The owner of the rig that exploded in the Gulf of Mexico nearly one year ago is quietly arranging to fly relatives of the 11 men who died out to the disaster site on the anniversary next month.
Four families told The Associated Press they've been notified in telephone calls and emails about Transocean's plans for a morning flyover at sea and a private evening memorial service on land.
Shelley Anderson, whose husband was killed, said the helicopter will circle the site a few times and return to shore. Space is being limited to three people per family.
The families would then be flown from Louisiana to Houston for the service. A Transocean spokesman has not commented on the flyover.
Initial plans called for a boat ride to the well site and a service at sea, Anderson said. That plan was scrapped in favor of a flyover because of logistical issues, she said.
"I'm quite excited about it," said Arleen Weise, whose son was killed on the rig. "I know we won't be able to see anything because the rig is at the bottom of the ocean, but at least I will know what he went through going to work."
News of the flyover comes as several families continue to press legal claims against the companies involved in the worst offshore oil spill in U.S. history.
The AP reported in November that Transocean had reached long-term settlements with three families and set up a charitable fund that distributed $130,000 to all the families in July. Weise, who reached one of those three settlements, wouldn't disclose the amount, citing a confidentiality agreement she signed. A fourth settlement was reached in January, according to court records. Transocean and lawyers for the families have refused to disclose the amounts of the settlements.
The Gulf Coast Claims Facility, which has been handling oil spill victims' claims on behalf of BP, is in discussions with two families about a financial settlement, but no deal has been reached yet.
Three other families said that as of Wednesday they still had not received a settlement offer from Transocean, nor have any figures been discussed. Transocean employed nine of the 11 workers who were killed. M-I Swaco employed the other two. BP owned the well that blew out and was leasing the rig from Transocean.
A BP spokeswoman said the oil giant has not directly settled with any of the families. A spokeswoman for M-I Swaco's parent company, oil field services firm Schlumberger, declined to comment.
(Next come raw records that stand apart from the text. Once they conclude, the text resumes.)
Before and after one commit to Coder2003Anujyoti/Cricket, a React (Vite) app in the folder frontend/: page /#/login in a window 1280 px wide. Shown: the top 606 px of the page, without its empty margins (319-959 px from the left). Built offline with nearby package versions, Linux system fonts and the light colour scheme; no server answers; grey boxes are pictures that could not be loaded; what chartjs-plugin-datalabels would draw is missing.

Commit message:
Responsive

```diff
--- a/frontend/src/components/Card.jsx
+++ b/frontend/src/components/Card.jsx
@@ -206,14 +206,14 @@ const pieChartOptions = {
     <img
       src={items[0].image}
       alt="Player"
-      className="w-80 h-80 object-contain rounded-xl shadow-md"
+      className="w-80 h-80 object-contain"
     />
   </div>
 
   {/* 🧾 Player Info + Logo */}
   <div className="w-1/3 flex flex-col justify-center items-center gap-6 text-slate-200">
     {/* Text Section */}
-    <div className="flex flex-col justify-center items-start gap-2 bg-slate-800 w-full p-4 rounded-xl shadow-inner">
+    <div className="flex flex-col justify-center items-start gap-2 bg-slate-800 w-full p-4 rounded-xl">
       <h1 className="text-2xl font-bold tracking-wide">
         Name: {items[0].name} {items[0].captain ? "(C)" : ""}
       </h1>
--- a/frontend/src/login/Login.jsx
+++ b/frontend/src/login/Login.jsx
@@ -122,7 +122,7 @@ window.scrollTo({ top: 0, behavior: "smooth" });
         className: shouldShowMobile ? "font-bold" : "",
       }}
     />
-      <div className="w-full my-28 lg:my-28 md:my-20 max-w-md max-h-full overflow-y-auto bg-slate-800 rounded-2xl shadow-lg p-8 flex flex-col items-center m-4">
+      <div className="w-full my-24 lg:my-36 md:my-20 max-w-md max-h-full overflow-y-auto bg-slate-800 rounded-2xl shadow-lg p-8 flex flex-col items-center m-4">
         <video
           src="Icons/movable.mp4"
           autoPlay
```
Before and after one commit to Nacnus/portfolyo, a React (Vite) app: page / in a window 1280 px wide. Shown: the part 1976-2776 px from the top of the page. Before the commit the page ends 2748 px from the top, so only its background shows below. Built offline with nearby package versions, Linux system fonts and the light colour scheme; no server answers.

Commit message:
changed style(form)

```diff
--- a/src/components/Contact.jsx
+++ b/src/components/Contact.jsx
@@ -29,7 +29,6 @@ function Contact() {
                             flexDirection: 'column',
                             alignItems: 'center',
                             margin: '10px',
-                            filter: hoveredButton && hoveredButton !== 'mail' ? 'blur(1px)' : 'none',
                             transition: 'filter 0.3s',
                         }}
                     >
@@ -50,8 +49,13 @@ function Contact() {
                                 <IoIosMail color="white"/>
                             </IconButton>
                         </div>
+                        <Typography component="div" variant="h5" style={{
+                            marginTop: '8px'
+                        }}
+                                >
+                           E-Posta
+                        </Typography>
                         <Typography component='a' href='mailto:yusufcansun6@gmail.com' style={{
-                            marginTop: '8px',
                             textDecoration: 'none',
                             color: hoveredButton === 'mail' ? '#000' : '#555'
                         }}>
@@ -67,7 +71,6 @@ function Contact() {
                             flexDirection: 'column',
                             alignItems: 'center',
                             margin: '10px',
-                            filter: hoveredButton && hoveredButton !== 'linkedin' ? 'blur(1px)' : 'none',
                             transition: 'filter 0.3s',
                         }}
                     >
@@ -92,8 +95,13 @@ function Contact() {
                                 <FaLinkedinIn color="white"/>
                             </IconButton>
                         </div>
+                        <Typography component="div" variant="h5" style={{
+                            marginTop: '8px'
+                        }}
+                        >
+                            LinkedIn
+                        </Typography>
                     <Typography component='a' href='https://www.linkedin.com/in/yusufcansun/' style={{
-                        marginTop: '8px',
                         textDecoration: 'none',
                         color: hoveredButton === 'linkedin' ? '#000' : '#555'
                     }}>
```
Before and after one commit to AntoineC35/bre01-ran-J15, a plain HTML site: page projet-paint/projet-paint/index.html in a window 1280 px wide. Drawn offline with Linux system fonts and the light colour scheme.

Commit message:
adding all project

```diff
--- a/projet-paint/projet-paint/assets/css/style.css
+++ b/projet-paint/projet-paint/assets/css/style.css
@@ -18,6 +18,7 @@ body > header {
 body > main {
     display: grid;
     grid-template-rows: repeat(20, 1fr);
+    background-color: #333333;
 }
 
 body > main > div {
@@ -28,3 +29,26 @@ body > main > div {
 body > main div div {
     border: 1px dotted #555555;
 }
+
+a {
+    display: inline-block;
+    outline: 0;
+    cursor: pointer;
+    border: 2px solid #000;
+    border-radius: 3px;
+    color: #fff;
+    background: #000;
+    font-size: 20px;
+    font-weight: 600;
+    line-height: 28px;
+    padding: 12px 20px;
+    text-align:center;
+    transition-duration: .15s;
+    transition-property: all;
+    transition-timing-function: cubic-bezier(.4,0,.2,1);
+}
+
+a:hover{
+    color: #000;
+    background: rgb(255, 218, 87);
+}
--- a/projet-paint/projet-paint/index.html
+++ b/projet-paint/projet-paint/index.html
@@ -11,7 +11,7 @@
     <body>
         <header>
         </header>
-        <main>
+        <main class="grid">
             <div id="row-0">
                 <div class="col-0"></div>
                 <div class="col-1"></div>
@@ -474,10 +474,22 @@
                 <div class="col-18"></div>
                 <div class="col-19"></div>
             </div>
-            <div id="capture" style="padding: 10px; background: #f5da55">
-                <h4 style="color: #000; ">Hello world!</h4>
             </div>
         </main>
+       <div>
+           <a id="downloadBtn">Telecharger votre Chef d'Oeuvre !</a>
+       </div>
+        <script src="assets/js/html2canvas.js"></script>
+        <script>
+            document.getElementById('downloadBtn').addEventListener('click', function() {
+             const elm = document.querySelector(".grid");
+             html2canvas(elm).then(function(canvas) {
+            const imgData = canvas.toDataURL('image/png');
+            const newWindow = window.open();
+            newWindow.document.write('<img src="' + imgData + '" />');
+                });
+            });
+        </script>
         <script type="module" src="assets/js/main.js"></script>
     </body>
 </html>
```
The Deepwater Horizon explosion last April 20 led to the release of more than 200 million gallons of oil from BP's well a mile beneath the sea, according to government estimates that BP disputes.